> **Problem details**:
Copy each line below in which the word "black" occurs.

> **Input data**:
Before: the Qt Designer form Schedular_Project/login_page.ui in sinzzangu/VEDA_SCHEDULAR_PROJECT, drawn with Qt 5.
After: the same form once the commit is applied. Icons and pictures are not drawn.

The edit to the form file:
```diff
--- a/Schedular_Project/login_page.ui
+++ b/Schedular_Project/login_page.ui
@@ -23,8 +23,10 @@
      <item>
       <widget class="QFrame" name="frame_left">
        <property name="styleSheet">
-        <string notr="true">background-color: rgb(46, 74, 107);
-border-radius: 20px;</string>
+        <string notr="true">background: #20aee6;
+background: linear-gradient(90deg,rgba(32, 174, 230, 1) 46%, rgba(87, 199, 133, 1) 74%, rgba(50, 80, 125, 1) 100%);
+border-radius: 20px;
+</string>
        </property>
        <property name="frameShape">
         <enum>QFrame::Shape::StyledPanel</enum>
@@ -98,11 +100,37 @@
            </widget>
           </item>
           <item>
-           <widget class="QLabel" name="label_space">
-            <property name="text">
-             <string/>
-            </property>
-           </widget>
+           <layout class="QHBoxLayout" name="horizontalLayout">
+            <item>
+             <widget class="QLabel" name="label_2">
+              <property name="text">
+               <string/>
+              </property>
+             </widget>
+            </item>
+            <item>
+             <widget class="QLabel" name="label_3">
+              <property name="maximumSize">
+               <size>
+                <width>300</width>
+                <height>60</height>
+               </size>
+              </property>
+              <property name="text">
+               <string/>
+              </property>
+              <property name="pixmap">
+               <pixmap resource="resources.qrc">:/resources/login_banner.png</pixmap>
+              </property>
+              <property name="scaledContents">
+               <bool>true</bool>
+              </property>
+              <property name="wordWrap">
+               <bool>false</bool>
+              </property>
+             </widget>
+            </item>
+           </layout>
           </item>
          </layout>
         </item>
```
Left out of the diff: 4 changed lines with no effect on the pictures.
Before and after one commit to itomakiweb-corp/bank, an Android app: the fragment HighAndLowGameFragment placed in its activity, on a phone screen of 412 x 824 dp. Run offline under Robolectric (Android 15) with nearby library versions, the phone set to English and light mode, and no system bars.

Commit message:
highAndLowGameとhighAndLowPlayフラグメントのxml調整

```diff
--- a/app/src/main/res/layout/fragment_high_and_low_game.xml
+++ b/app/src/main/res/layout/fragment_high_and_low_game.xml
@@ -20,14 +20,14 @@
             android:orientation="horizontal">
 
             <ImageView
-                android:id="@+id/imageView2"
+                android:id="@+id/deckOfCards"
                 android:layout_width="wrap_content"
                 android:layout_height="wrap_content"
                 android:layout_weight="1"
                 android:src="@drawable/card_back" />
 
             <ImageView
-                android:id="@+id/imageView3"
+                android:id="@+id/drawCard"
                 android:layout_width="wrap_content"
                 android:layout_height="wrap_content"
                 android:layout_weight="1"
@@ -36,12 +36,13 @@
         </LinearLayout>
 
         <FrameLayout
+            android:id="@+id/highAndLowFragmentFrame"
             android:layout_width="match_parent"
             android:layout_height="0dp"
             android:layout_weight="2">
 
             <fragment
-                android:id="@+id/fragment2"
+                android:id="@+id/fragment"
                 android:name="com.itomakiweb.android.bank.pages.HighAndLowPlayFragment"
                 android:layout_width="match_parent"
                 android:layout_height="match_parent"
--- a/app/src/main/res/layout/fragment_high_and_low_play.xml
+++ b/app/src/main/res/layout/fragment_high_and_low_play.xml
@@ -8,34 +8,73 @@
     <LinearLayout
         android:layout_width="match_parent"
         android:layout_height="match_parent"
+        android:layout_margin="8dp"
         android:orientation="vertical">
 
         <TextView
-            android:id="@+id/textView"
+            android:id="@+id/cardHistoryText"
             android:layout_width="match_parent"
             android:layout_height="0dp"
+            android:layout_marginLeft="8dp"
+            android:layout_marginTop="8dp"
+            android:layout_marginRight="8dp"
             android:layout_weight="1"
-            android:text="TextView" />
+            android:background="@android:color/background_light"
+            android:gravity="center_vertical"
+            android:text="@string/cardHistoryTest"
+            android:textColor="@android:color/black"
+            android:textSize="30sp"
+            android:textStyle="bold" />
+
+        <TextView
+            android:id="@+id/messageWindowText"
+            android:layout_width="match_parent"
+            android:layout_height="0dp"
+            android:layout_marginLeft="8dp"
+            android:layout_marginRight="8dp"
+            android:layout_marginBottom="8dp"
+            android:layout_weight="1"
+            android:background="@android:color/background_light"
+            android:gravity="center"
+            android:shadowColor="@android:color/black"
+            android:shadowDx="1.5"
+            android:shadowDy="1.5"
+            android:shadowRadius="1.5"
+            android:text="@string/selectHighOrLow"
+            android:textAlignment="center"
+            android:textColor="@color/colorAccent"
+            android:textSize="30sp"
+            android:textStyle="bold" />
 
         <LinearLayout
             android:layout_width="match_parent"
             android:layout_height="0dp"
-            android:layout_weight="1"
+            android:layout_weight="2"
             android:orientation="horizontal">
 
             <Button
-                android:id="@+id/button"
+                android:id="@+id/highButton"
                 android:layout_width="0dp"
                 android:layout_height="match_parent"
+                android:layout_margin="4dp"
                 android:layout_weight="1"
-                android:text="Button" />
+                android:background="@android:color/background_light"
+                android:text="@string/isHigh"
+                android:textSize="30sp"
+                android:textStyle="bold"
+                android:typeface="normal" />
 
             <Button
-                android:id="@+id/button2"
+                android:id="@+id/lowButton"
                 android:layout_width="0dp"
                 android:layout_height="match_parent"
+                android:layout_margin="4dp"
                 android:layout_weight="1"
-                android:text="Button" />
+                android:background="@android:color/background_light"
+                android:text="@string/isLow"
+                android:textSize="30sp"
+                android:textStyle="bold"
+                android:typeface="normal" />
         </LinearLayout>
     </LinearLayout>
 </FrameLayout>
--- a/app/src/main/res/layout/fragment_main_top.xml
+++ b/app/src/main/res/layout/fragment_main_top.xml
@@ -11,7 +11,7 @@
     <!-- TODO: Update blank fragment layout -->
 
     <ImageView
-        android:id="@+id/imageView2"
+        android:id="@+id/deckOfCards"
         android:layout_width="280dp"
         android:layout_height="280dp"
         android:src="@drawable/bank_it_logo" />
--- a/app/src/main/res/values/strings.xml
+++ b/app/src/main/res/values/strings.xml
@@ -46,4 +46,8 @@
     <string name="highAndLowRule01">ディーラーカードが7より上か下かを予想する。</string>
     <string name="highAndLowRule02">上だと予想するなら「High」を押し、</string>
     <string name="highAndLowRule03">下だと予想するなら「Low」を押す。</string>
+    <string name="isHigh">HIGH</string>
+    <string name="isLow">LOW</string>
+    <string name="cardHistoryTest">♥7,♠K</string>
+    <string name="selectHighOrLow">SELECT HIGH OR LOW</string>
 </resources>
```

> **Solution for this problem**:
+            android:textColor="@android:color/black"
+            android:shadowColor="@android:color/black"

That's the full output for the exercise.